(Web page revision data)
= Beginning of Section =
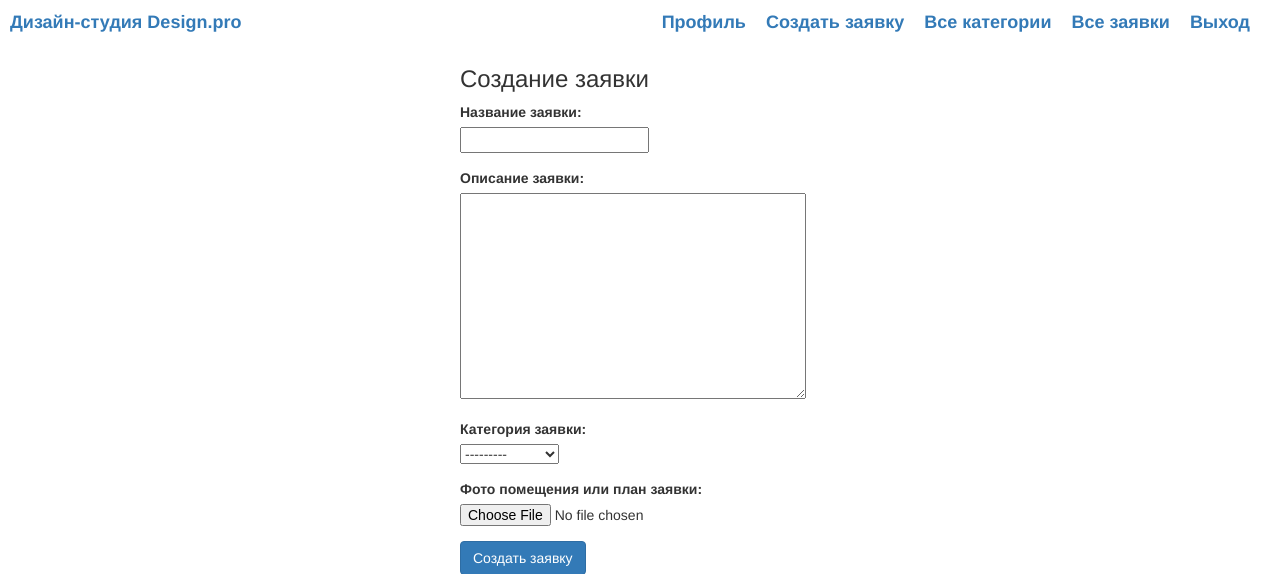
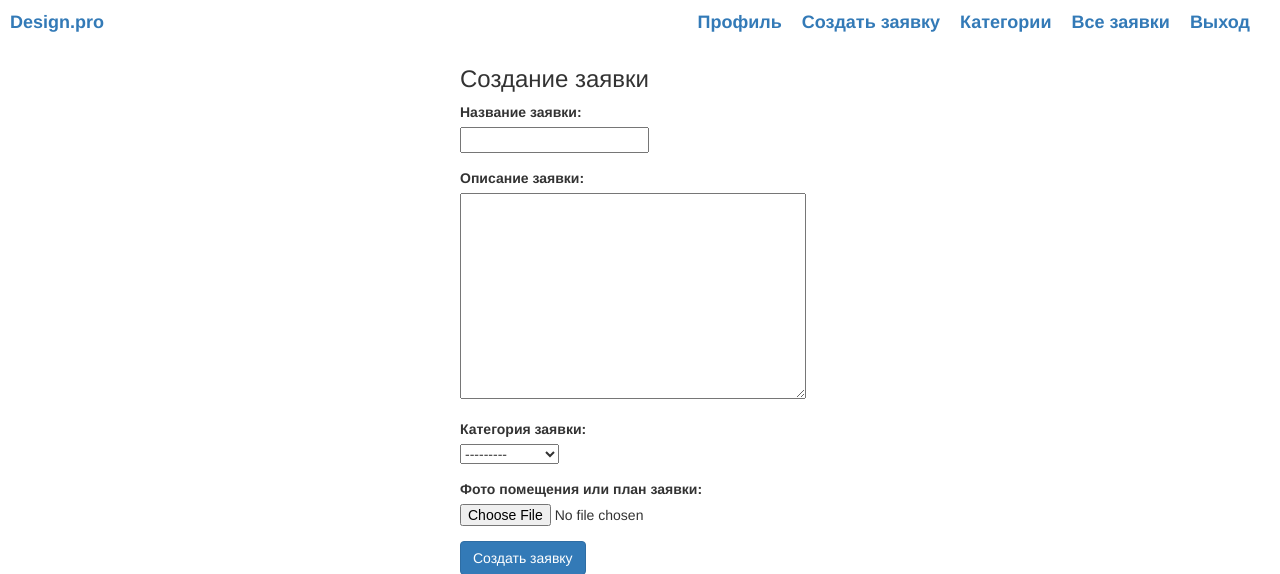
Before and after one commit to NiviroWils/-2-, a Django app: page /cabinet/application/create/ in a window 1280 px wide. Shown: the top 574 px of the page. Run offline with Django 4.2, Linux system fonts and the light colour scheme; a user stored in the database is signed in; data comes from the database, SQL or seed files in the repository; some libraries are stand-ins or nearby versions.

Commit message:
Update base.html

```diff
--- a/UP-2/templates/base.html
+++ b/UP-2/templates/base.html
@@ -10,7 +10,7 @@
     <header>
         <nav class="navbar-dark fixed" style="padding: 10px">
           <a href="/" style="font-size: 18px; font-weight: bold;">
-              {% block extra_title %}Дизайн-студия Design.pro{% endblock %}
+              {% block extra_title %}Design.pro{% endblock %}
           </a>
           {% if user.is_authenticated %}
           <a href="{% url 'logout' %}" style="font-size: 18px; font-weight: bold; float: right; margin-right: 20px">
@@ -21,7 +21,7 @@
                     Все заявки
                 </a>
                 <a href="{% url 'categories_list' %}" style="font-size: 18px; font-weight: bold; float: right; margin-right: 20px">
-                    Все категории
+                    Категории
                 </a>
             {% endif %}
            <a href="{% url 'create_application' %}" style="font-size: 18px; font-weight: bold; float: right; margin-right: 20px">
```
= End of Section =
= Beginning of Section =
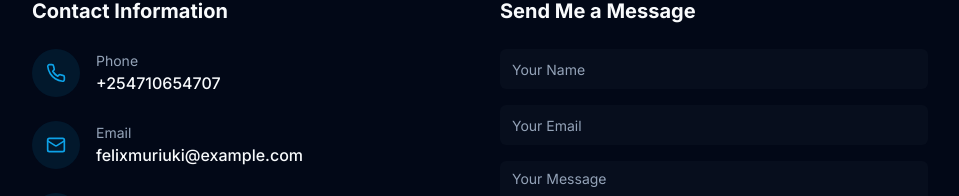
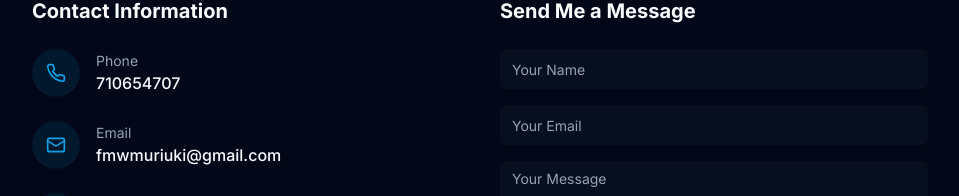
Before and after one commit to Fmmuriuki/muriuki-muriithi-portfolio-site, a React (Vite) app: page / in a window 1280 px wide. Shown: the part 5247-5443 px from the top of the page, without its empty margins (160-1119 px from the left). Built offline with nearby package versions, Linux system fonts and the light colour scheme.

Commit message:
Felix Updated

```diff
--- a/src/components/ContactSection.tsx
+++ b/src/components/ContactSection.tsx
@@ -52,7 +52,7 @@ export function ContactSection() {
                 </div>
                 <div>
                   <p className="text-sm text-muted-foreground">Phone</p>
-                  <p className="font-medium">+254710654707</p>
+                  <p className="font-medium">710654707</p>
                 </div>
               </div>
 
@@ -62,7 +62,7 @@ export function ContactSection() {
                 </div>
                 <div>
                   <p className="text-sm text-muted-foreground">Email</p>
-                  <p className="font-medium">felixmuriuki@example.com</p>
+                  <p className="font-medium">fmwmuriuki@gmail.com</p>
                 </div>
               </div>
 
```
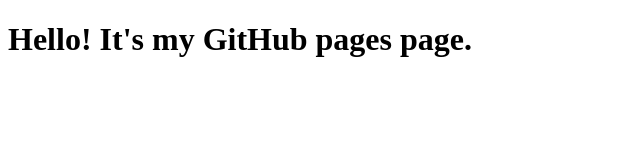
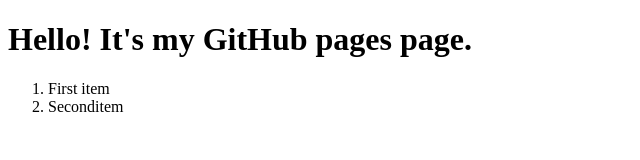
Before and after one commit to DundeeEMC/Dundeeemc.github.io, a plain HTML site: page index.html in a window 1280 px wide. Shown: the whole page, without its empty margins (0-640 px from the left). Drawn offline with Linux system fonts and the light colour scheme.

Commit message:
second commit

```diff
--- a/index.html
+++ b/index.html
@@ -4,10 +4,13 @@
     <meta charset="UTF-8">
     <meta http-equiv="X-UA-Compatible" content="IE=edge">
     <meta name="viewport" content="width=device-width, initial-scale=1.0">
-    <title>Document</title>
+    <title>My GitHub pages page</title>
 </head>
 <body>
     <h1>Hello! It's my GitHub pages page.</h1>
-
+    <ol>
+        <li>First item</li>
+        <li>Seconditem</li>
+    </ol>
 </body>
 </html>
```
= End of Section =
Gather all lines from the records above in which "meta" appears.

• _Answer to this exercise_
     <meta charset="UTF-8">
     <meta http-equiv="X-UA-Compatible" content="IE=edge">
     <meta name="viewport" content="width=device-width, initial-scale=1.0">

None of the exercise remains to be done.